Justifiable force must be reasonable in light of the circumstances. Courts don’t generally second-guess an officer making split second decisions with 20/20 hindsight in a struggle with someone physically resisting or fighting with them. But if the facts show the arrestee has submitted to them, not resisting, and that force is applied unnecessarily, as a punishment or retaliation, rather than in an attempt to gain control or custody of the person, that is always going to be unreasonable.
Officer Barker didn’t elaborate on what he meant by “defensive tactics” being used on Hiram. There were multiple eyewitness we may hear from later, but what does the video show? Injuries are important evidence in use of force cases, as they can help establish the level of force, and type of force, used. There were several glimpses of Hiram’s face following his arrest. You saw how one side of his face appeared to be bloodied, and the other didn’t. This matches up with subsequent photos from the hospital. You also saw how Detective Ross took Hiram from the first police cruiser all the way back to the last police cruiser, with Hiram limping, in obvious pain.

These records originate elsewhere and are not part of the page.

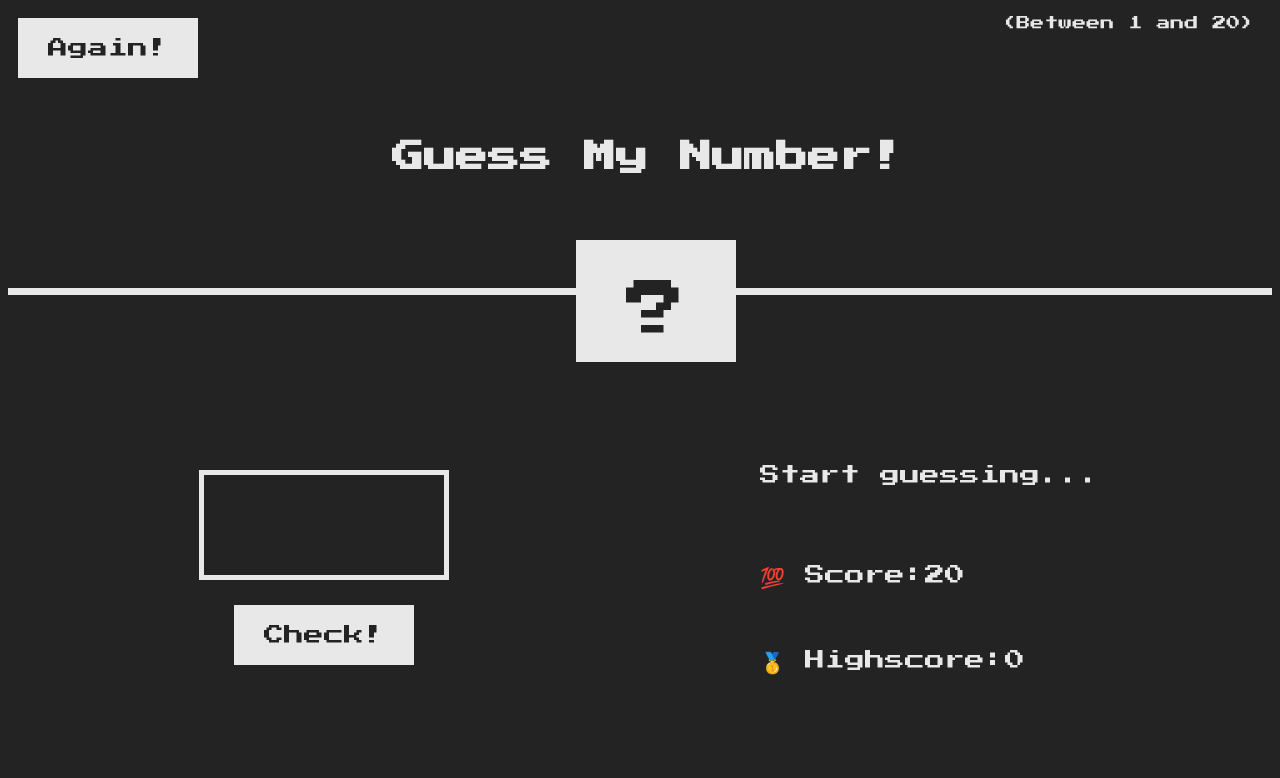
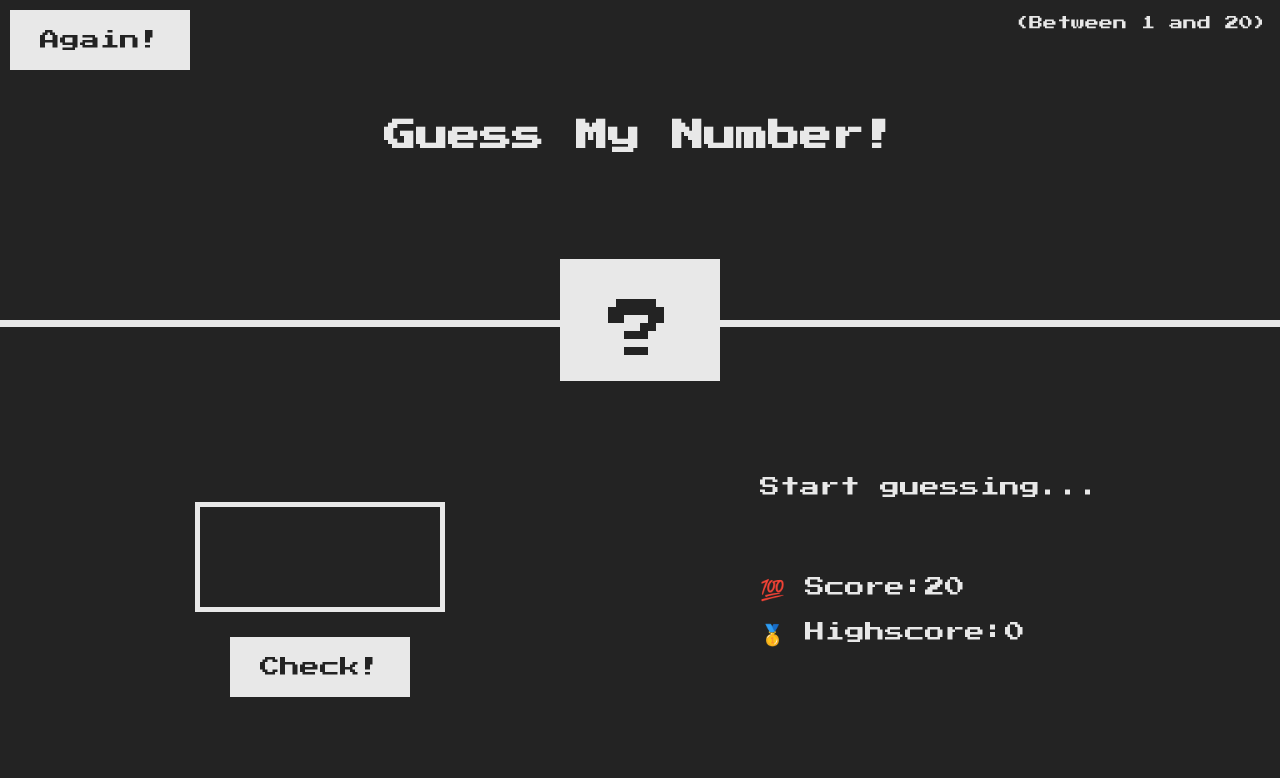
Before and after one commit to alok-96/Guess-My_Number, a plain HTML site: page index.html in a window 1280 px wide. Drawn offline with Linux system fonts and the light colour scheme.

Commit message:
fix the position of centered box of ?

```diff
--- a/style.css
+++ b/style.css
@@ -1,14 +1,20 @@
 @import url('https://fonts.googleapis.com/css?family=Press+Start+2P&display=swap');
+
+*{
+    margin: 0;
+    padding: 0;
+}
 
 body{
     font-family: 'Press Start 2P', sans-serif;
     color:rgb(232, 232, 232);
     background-color: rgb(35, 35, 35);
+    box-sizing: border-box;
 }
 
 header{
     margin: 0px;
-    height: 35vh;
+    height: 40vh;
     border-bottom: 7px solid rgb(232, 232, 232);
 }
 
@@ -35,7 +41,7 @@ h1{
     padding: 0;
     font-size: 14px;
     position: absolute;
-    right: 2%;
+    right: 1%;
     top: 2%;
 }
 
@@ -44,16 +50,16 @@ h1{
     height:2rem;
     background-color: rgb(232, 232, 232);
     color:rgb(35, 35, 35);
-    font-size: 60px;
+    font-size: 4rem;
     padding: 40px 0px 50px 0px;
     text-align: center;
     position:absolute;
-    left:45%;
-    top:30%;
+    left:50%;
+    top:40%;
+    transform: translate(-50%, -50%);
 }
 
 main{
-    height: 60vh;
     display: flex;
 }
 
@@ -80,7 +86,6 @@ main{
 }
 
 .right{
-    /* width: 45%; */
     font-size: 20px;
     padding-top: 150px;
     padding-left: 120px;
```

Instead of providing, or making available, medical treatment for his arrestee, Detective Ross instead lectures Hiram, essentially telling him to suffer because of what he had done, endangering police officers during the pursuit.
Compare the screenshot from the video with the hospital photo. Clearly the facial damage was caused during the initial arrest, not the drop from the roof:
Given everything that just happened, as well as the officers’ allegations that Hiram had almost killed several police officers and resisted arrest, to the extent of requiring “defensive tactics,” they wouldn’t un-handcuff him to walk him into the police department for processing would they? Apparently they did, and according to them, Hiram made a run for it just as they were entering the police department door. He jumped over a guardrail, and onto the roof of the fire department, running across the roof and jumping off the roof onto the asphalt 16 feet below. Here’s the only police report to document the roof incident:
The officer who was present for the fire department jump wrote in his report that the first thing he did when he reached Hiram, injured on the asphalt, was handcuff him. Indeed, those handcuffs can be seen in the body cam footage, despite what appears to be a compound fracture of his arm and wrist. There didn’t appear to be much concern by the Bluefield Police Department about the constitutional responsibilities and obligations placed on the government after taking a citizen into custody. Government officials have a duty to provide medical treatment. They have a duty to ensure the safety of their arrestees.
Hiram was airlifted to Charleston Area Medical Center and underwent extensive surgery, treatment and rehabilitation. Why would Hiram have tried to get away? Perhaps he was scared. You could hear that during his arrest, when it sounded like he was being struck by the officers, he was crying out to his parents, who were eyewitnesses, that he was in fear for his life. If he was really trying to flee, why would he pull onto his parents’ dead end street and stop in front of his parents’ home. Perhaps he was scared that the police were going to hurt him? Perhaps he thought there would be safety in witnesses. It’s not all that far-fetched that the fire department roof jump resulted because Hiram thought he would be killed inside the police department and ran for his life?
There were indeed multiple eyewitnesses. In the video, you can hear one of the officers threatening them to get back in their home, and to stop watching the use of force being inflicted on Hiram. I’ll continue investigating and will have more on this later, so subscribe to the email updates to follow along.